“In addition, if the voters approve the new Aquatics Center and Park Improvements bond in November, there is a $5 million dollar authority in the budget to begin construction.”
Tovar added that the Water Fund has additional budget authority of approximately $2 million dollars for a land purchase.
And, she said, “The city of Tolleson is proud to continue to support the Tolleson Elementary School District preschool program, for we believe that early childhood education is the cornerstone of long-term academic success, which begets a qualified workforce.”
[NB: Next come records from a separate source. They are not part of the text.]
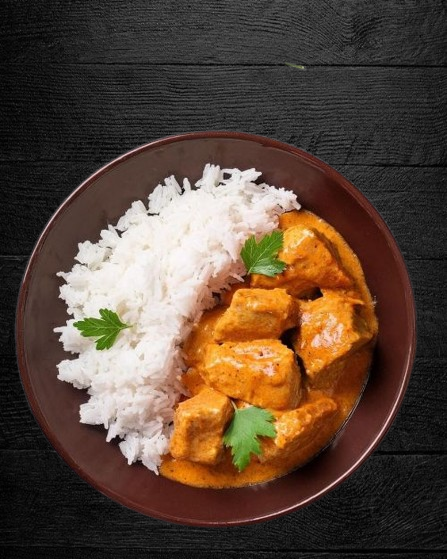
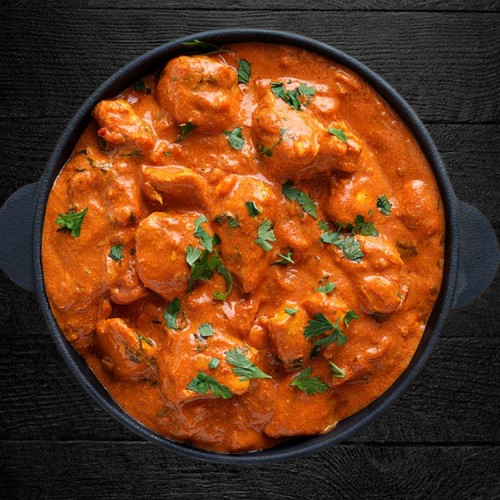
finished all the cards and changed the background now i will finish the responisive and also add functionality to the filtering btns with js

diff --git a/HTML/menu.html b/HTML/menu.html
@@ -419,7 +419,7 @@
             </div>
 
             <div class="card-box">
-                <img src="../photos/Menu/Aperol Spritz.png" alt="mozzarella-sticks" class="card-img">
+                <img src="../photos/Menu/AperolSpritz.png" alt="mozzarella-sticks" class="card-img">
                 <div class="card-body">
                     <h5 class="card-title">Aperol Spritz </h5>
                     <p class="card-text">A vibrant Aperol Spritz in a tall glass with ice and an orange slice, sparkling with condensation, placed on a sunlit terrace table, capturing a lively Italian summer atmosphere.</p>
@@ -435,24 +435,24 @@
             <div class="card-box">
                 <img src="../photos/Menu/Italian Red Wine.png" alt="Mushroom-soup" class="card-img">
                 <div class="card-body">
-                    <h5 class="card-title"> Italian Red Wine </h5>
+                    <h5 class="card-title">Barolo </h5>
                     <p class="card-text">A glass of rich Italian red wine, deep ruby color, with subtle reflections, set on a rustic wooden table with a blurred vineyard in the background, evoking an authentic Italian wine experience</p>
                 </div>
             </div>
 
             <div class="card-box">
-                <img src="../photos/Menu/Zeppole.png" alt="Caprese Salad" class="card-img">
+                <img src="../photos/Menu/SanPellegrino.png" alt="Caprese Salad" class="card-img">
                 <div class="card-body">
-                    <h5 class="card-title">Zeppole</h5>
-                    <p class="card-text">Golden, fluffy Italian zeppole dusted with powdered sugar, served on a rustic plate, soft natural light, traditional Italian pastry presentation.</p>
+                    <h5 class="card-title">San Pellegrino Limonata</h5>
+                    <p class="card-text">Chilled can of San Pellegrino Limonata with bright lemon accents, condensation droplets, fresh.</p>
                 </div>
             </div>
 
             <div class="card-box">
-                <img src="../photos/Menu/creme brulee.png" alt="mozzarella-sticks" class="card-img">
+                <img src="../photos/Menu/Pinot Grigio.png" alt="mozzarella-sticks" class="card-img">
                 <div class="card-body">
-                    <h5 class="card-title">Creme Brulee</h5>
-                    <p class="card-text">Classic crème brûlée with a caramelized golden sugar top, creamy custard beneath, served in a ramekin with soft natural lighting, elegant dessert presentation</p>
+                    <h5 class="card-title">Pinot Grigio</h5>
+                    <p class="card-text">Elegant glass of Pinot Grigio with pale straw color, crisp and refreshing, served beside fresh green grapes,.</p>
                 </div>
             </div>
 
@@ -463,26 +463,26 @@
         <div class="card-grid">
 
             <div class="card-box">
-                <img src="../photos/Menu/Apple strudel with ice cream.png" alt="Mushroom-soup" class="card-img">
+                <img src="../photos/Menu/Bellini.png" alt="Mushroom-soup" class="card-img">
                 <div class="card-body">
-                    <h5 class="card-title">Apple strudel with ice cream</h5>
-                    <p class="card-text">Warm apple strudel with flaky golden pastry, cinnamon apples spilling out, served with a scoop of vanilla ice cream, soft natural lighting, cozy dessert presentation.</p>
+                    <h5 class="card-title">Raspberry Bellini</h5>
+                    <p class="card-text">Vibrant Raspberry Bellini in a tall flute, made with fresh raspberry purée and sparkling wine, rich pink color and elegant presentation.</p>
                 </div>
             </div>
 
             <div class="card-box">
-                <img src="../photos/Menu/Zeppole.png" alt="Caprese Salad" class="card-img">
+                <img src="../photos/Menu/Sgroppino.png" alt="Caprese Salad" class="card-img">
                 <div class="card-body">
-                    <h5 class="card-title">Zeppole</h5>
-                    <p class="card-text">Golden, fluffy Italian zeppole dusted with powdered sugar, served on a rustic plate, soft natural light, traditional Italian pastry presentation.</p>
+                    <h5 class="card-title">Sgroppino</h5>
+                    <p class="card-text">Sgroppino served in a chilled glass, creamy lemon sorbet mixed with vodka and sparkling wine. A light froth forms on top, inviting and refreshing.</p>
                 </div>
             </div>
 
             <div class="card-box">
-                <img src="../photos/Menu/creme brulee.png" alt="mozzarella-sticks" class="card-img">
+                <img src="../photos/Menu/Cioccolata Calda.png" alt="mozzarella-sticks" class="card-img">
                 <div class="card-body">
-                    <h5 class="card-title">Creme Brulee</h5>
-                    <p class="card-text">Classic crème brûlée with a caramelized golden sugar top, creamy custard beneath, served in a ramekin with soft natural lighting, elegant dessert presentation</p>
+                    <h5 class="card-title">Cioccolata Calda</h5>
+                    <p class="card-text">Thick and creamy Italian hot chocolate served in a small cup, rich dark chocolate swirled with steam rising gently. Topped with a dollop of whipped cream and a light sprinkle of cocoa powder.</p>
                 </div>
             </div>
 

diff --git a/CSS/menu.css b/CSS/menu.css
@@ -1,7 +1,8 @@
-
 body {
-  margin: 0;
-   background-color: #070505;
+    margin: 0;
+  background-color: #000000;
+  background-image: url('https://www.transparenttextures.com/patterns/cubes.png');
+  background-repeat: repeat;
 }
 
 .menu-buttons {
@@ -64,6 +65,8 @@ body {
   background-color: white;
   color: black;
   border-color: #180101;
+  border: 3px solid white;
+  box-shadow: 0 10px 20px rgba(255, 255, 255, 0.2);
 }
 
 .card-img {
When Gov. Doug Ducey gave cities the power to create and enforce mask policies in response to the COVID-19 pandemic, Tovar rushed into action—Tolleson was one of the first cities in the Valley with a proclamation requiring masks in public.
“We are experiencing universal support for the mask proclamation,” she said.
The ZIP code 85383 shows one of the highest number of COVID-19 cases in the Valley, with 912 positive cases as of June 26.
“The Tolleson ZIP code of 85353 does not include the city of Tolleson alone. It is comprised of the cities of Phoenix, Avondale and Maricopa County, so to report that all of those cases are in Tolleson proper is not accurate,” Tovar said.
“COVID-19 does not observe municipal borders or ZIP codes.”
Indeed, Tolleson’s neighboring ZIP codes in Maryvale and West Phoenix showed over 1,000 cases. Avondale to the west of Tolleson was significantly lower but still over 600 positive cases.
“Cities are left to their own devices to combat spread, which is why I consult with my fellow mayors constantly to identify best practices and ensure a uniform response to the fullest extent possible,” Tovar said.
At a testing site in Maryvale, people waited for hours June 21 for COVID-19 tests. Tovar pushed to get testing available for employees of the JBS meat plant in Tolleson.
More tests are needed, she insists.
“Mass testing sites are lacking in Southwest Valley suburbs. I implore the Arizona Department of Health Services and Gov. Ducey to coordinate future free testing blitz locations in West Valley communities,” Tovar said.
“Testing events where hundreds waited up to 13 hours to get tested in Maryvale should never have happened. Our West Valley residents are worthy of better access to free testing.”
She said she and other leaders helped bring five COVID-19 test events to Tolleson, “with over 1,000 tests administered in our city. We are working to secure future dates for more testing because our community deserves access to free and convenient testing.”